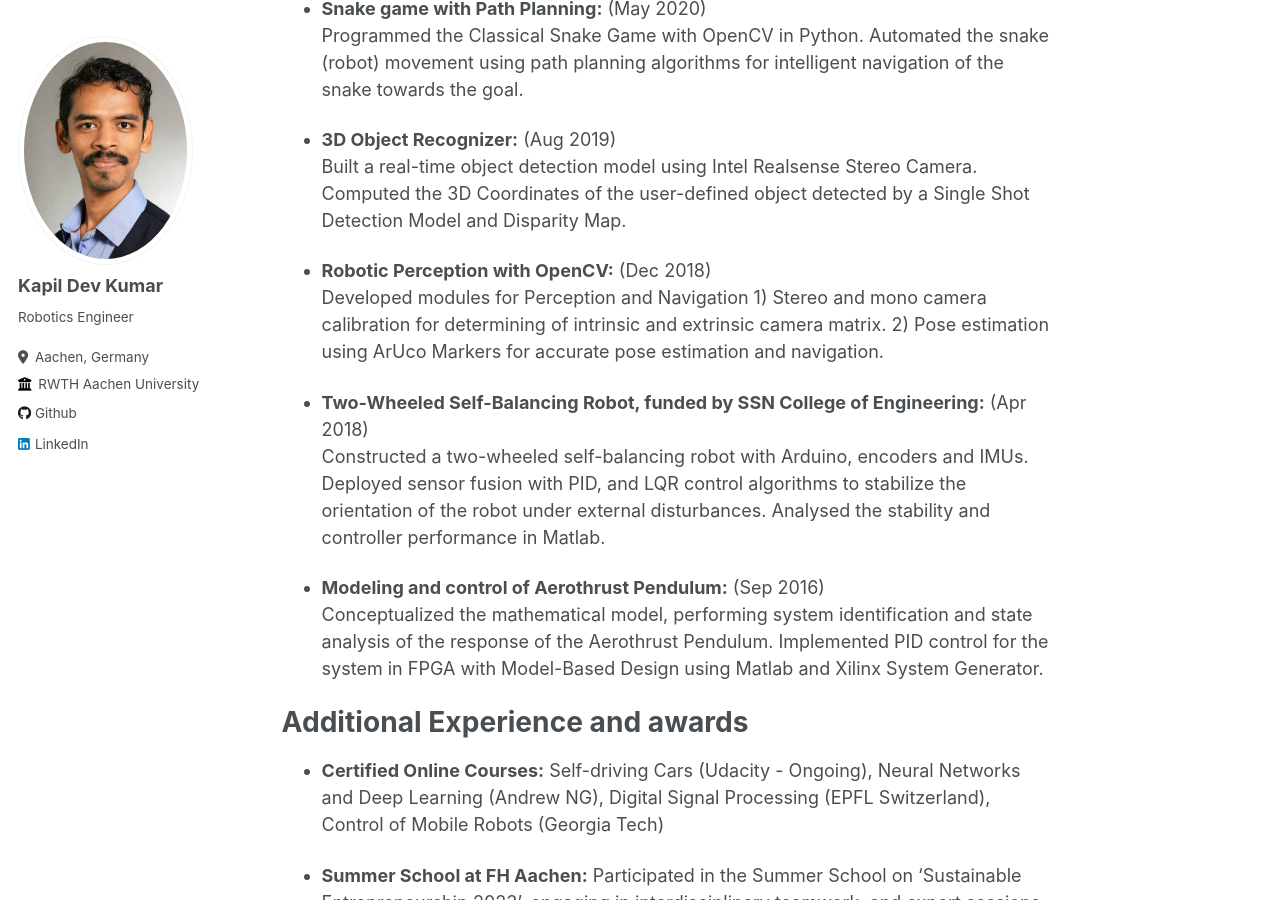
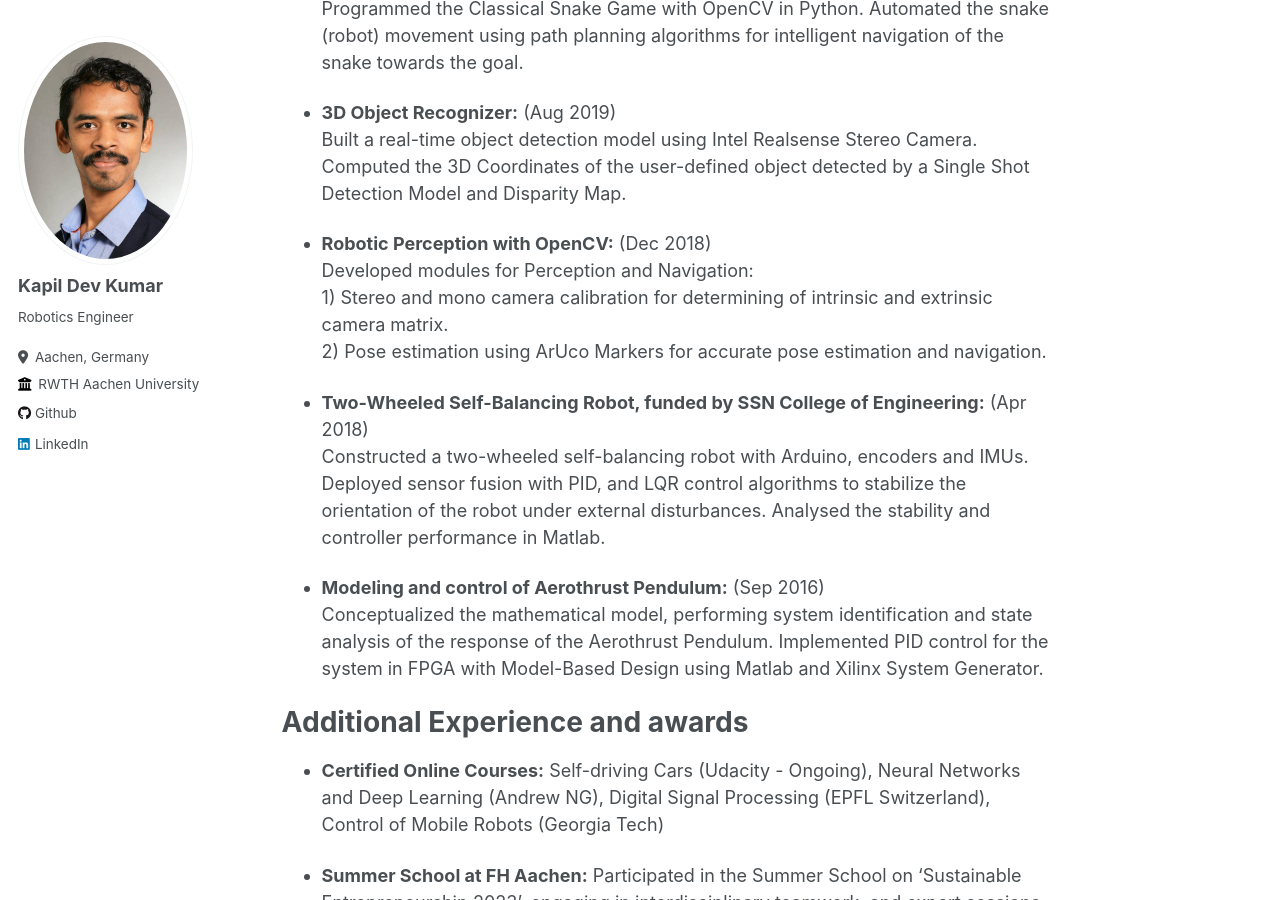
Before and after one commit to kapildevkumara/kapildevkumara.github.io, a Jekyll site: the page built from _pages/about.md, in a window 1280 px wide and 900 px high, scrolled down 2349 px. Built offline with Jekyll 4.4.1, drawn with Linux system fonts in a browser that asks for light colours; some of the changed text lies outside the part shown.

Commit message:
Init Commit 4

```diff
--- a/_pages/about.md
+++ b/_pages/about.md
@@ -71,7 +71,9 @@ Programmed the Classical Snake Game with OpenCV in Python. Automated the snake (
 Built a real-time object detection model using Intel Realsense Stereo Camera. Computed the 3D Coordinates of the user-defined object detected by a Single Shot Detection Model and Disparity Map.
 
 * **Robotic Perception with OpenCV:** <numsp> (Dec 2018)  <br>
-Developed modules for Perception and Navigation 1) Stereo and mono camera calibration for determining of intrinsic and extrinsic camera matrix. 2) Pose estimation using ArUco Markers for accurate pose estimation and navigation.
+Developed modules for Perception and Navigation:  <br>
+1) Stereo and mono camera calibration for determining of intrinsic and extrinsic camera matrix.  <br>
+2) Pose estimation using ArUco Markers for accurate pose estimation and navigation.
 
 * **Two-Wheeled Self-Balancing Robot, funded by SSN College of Engineering:** (Apr 2018)
 Constructed a two-wheeled self-balancing robot with Arduino, encoders and IMUs. Deployed sensor fusion with PID, and LQR control algorithms to stabilize the orientation of the robot under external disturbances. Analysed the stability and controller performance in Matlab.
```
Also changed, not shown: other parts of _pages/about.md (+2 -2 lines).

• INSTRUCTIONS FOR THE TASK: For the string "Stereo", return every line of the data where it appears.

• OUTPUT OF THE TASK:
 Built a real-time object detection model using Intel Realsense Stereo Camera. Computed the 3D Coordinates of the user-defined object detected by a Single Shot Detection Model and Disparity Map.
-Developed modules for Perception and Navigation 1) Stereo and mono camera calibration for determining of intrinsic and extrinsic camera matrix. 2) Pose estimation using ArUco Markers for accurate pose estimation and navigation.
+1) Stereo and mono camera calibration for determining of intrinsic and extrinsic camera matrix.  <br>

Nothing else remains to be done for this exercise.